DOI:10.4103/2152-7806.195234Copyright: © 2016 Surgical Neurology International This is an open access article distributed under the terms of the Creative Commons Attribution-NonCommercial-ShareAlike 3.0 License, which allows others to remix, tweak, and build upon the work non-commercially, as long as the author is credited and the new creations are licensed under the identical terms.
How to cite this article: Julius Höhne, Alexander Brawanski, Karl-Michael Schebesch. Fluorescein sodium-guided surgery of a brain abscess: A case report. 05-Dec-2016;7:
How to cite this URL: Julius Höhne, Alexander Brawanski, Karl-Michael Schebesch. Fluorescein sodium-guided surgery of a brain abscess: A case report. 05-Dec-2016;7:. Available from: http://surgicalneurologyint.com/surgicalint_articles/fluorescein-sodium%e2%80%91guided-surgery-of-a-brain-abscess-a-case-report/
Background:Up to now, the feasibility and benefit of using fluorescein sodium under a dedicated surgical microscope filter (YE560, YELLOW 560 nm filter, Carl Zeiss Meditec, Germany) has never been clinically evaluated in infectious disorders of the brain.
Case Description:Here, we report the case of a male patient with a brain abscess in the right parietal lobe that was removed under fluorescence-guidance (intravenous administration of fluorescein sodium 10%, 5 mg/kg bodyweight). The abscess capsule showed intensive yellow fluorescent staining, while − under white light − the cortex appeared normal.
Conclusion:This technique may improve the identification and surgical removal of brain abscesses.
Keywords: Blood–brain barrier, brain abscess, fluorescein sodium, fluorescence-guided surgery, YELLOW 560 nm filter
Fluorescein sodium (FL) has been increasingly used in oncologic neurosurgery, and its benefit has been repeatedly confirmed for high grade gliomas, brain metastases, and cerebral lymphomas.[
However, to the best of our knowledge, the application of FL under the YE560 filter has never been evaluated for the visualization and removal of a brain abscess. Here, we report the rare case of a male patient with a brain abscess who was microsurgically treated with FL/YE560.
A 45-year-old Caucasian male patient presented at our emergency department with headache, visual deficiencies, and moderate disorientation. On the day of the admission, he experienced a convulsive seizure. His medical history was free of any severe infections, immunomodulatory diseases, severe traumas, malignancies, and recent surgical interventions. In the past years, he had not visited any tropical or subtropical areas.
Laboratory parameters on admission were not deranged and physical examination showed normothermia without meningeal irritation. In addition to the visual deficiencies and the mild mnestic impairment, no neurological deficits could be identified.

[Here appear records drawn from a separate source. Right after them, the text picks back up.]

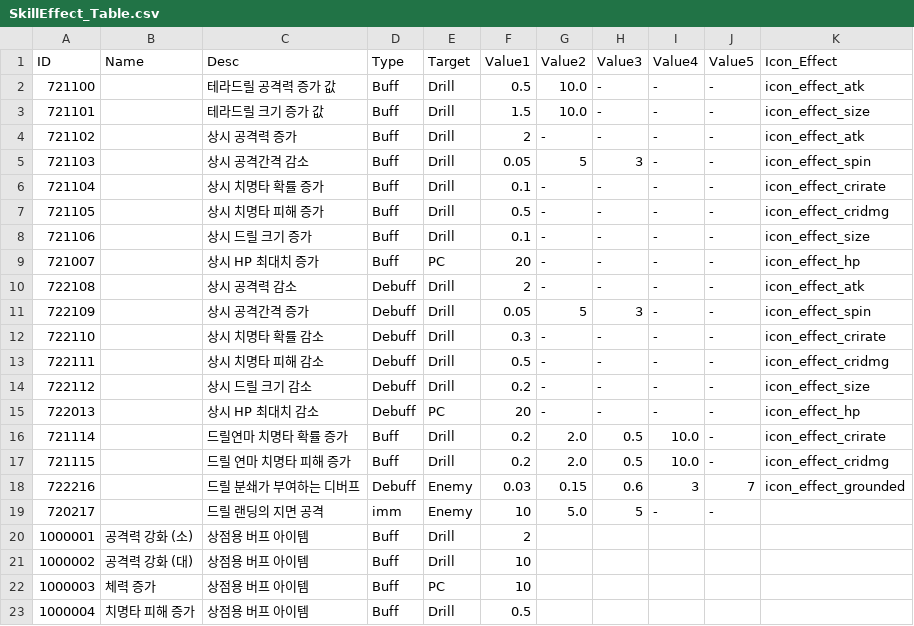
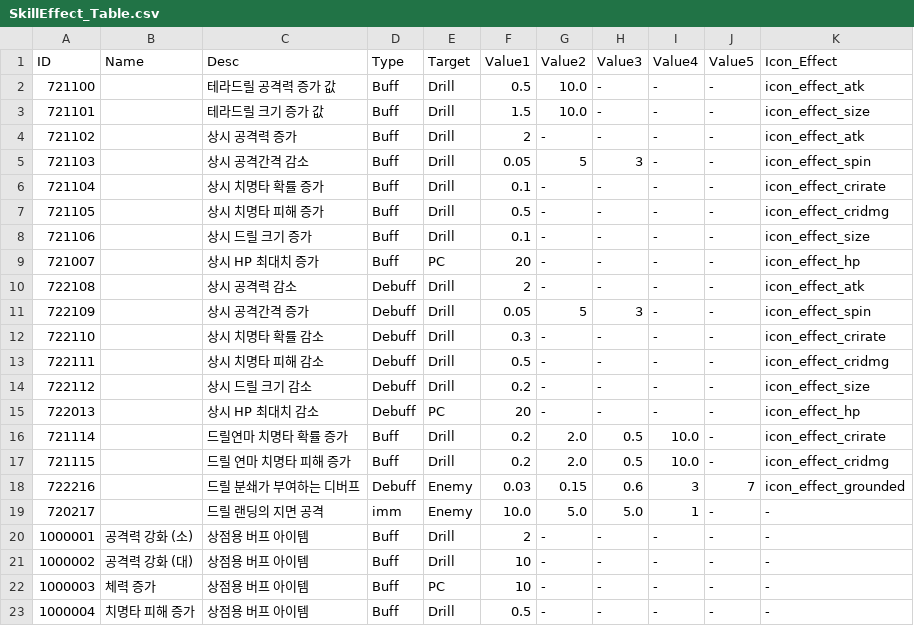
Before and after one commit to kupka05/Project_DR_KHT, a CSV file: Project_DR/Assets/Resources/SkillEffect_Table.csv, drawn as a sheet.

```diff
--- a/Project_DR/Assets/Resources/SkillEffect_Table.csv
+++ b/Project_DR/Assets/Resources/SkillEffect_Table.csv
@@ -18,6 +18,6 @@ ID,Name,Desc,Type,Target,Value1,Value2,Value3,Value4,Value5,Icon_Effect
 722216,,드릴 분쇄가 부여하는 디버프,Debuff,Enemy,0.03,0.15,0.6,3,7,icon_effect_grounded
-720217,,드릴 랜딩의 지면 공격,imm,Enemy,10,5.0,5,-,-
-1000001,공격력 강화 (소),상점용 버프 아이템,Buff,Drill,2
-1000002,공격력 강화 (대),상점용 버프 아이템,Buff,Drill,10
-1000003,체력 증가,상점용 버프 아이템,Buff,PC,10
-1000004,치명타 피해 증가,상점용 버프 아이템,Buff,Drill,0.5
+720217,,드릴 랜딩의 지면 공격,imm,Enemy,10.0,5.0,5.0,1,-,-
+1000001,공격력 강화 (소),상점용 버프 아이템,Buff,Drill,2,-,-,-,-,-
+1000002,공격력 강화 (대),상점용 버프 아이템,Buff,Drill,10,-,-,-,-,-
+1000003,체력 증가,상점용 버프 아이템,Buff,PC,10,-,-,-,-,-
+1000004,치명타 피해 증가,상점용 버프 아이템,Buff,Drill,0.5,-,-,-,-,-
```
Also changed, not shown: Project_DR/Assets/Resources/NPC_Comunication_Table.csv, Project_DR/Assets/Resources/NPC_Table.csv, 17 other files.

Immediate computed tomography (CT) scan showed a hypodense lesion in the right parietal region. On contrast-enhanced magnetic resonance imaging (MRI), a ring-shaped lesion in the right parietal lobe was noted [Figure
Calculated antibiotic treatment was initiated with amoxicillin/clavulanic acid and metronidazole. The patient was prepared for surgical intervention. The patient was informed regarding the off-label use of FL, and he provided written consent.
Approximately 30–45 minutes prior to skin incision, 5 mg/kg bodyweight of FL (Natrium Fluoreszein® 10%, ALCON, Germany) was administered via the central venous line during induction of anesthesia.
Craniotomy was planned with neuronavigation. After durotomy, the PENTERO 900 surgical microscope was applied. The lesion could not be detected under white light, however, showed intensive fluorescent staining under the YE560 nm filter [Figure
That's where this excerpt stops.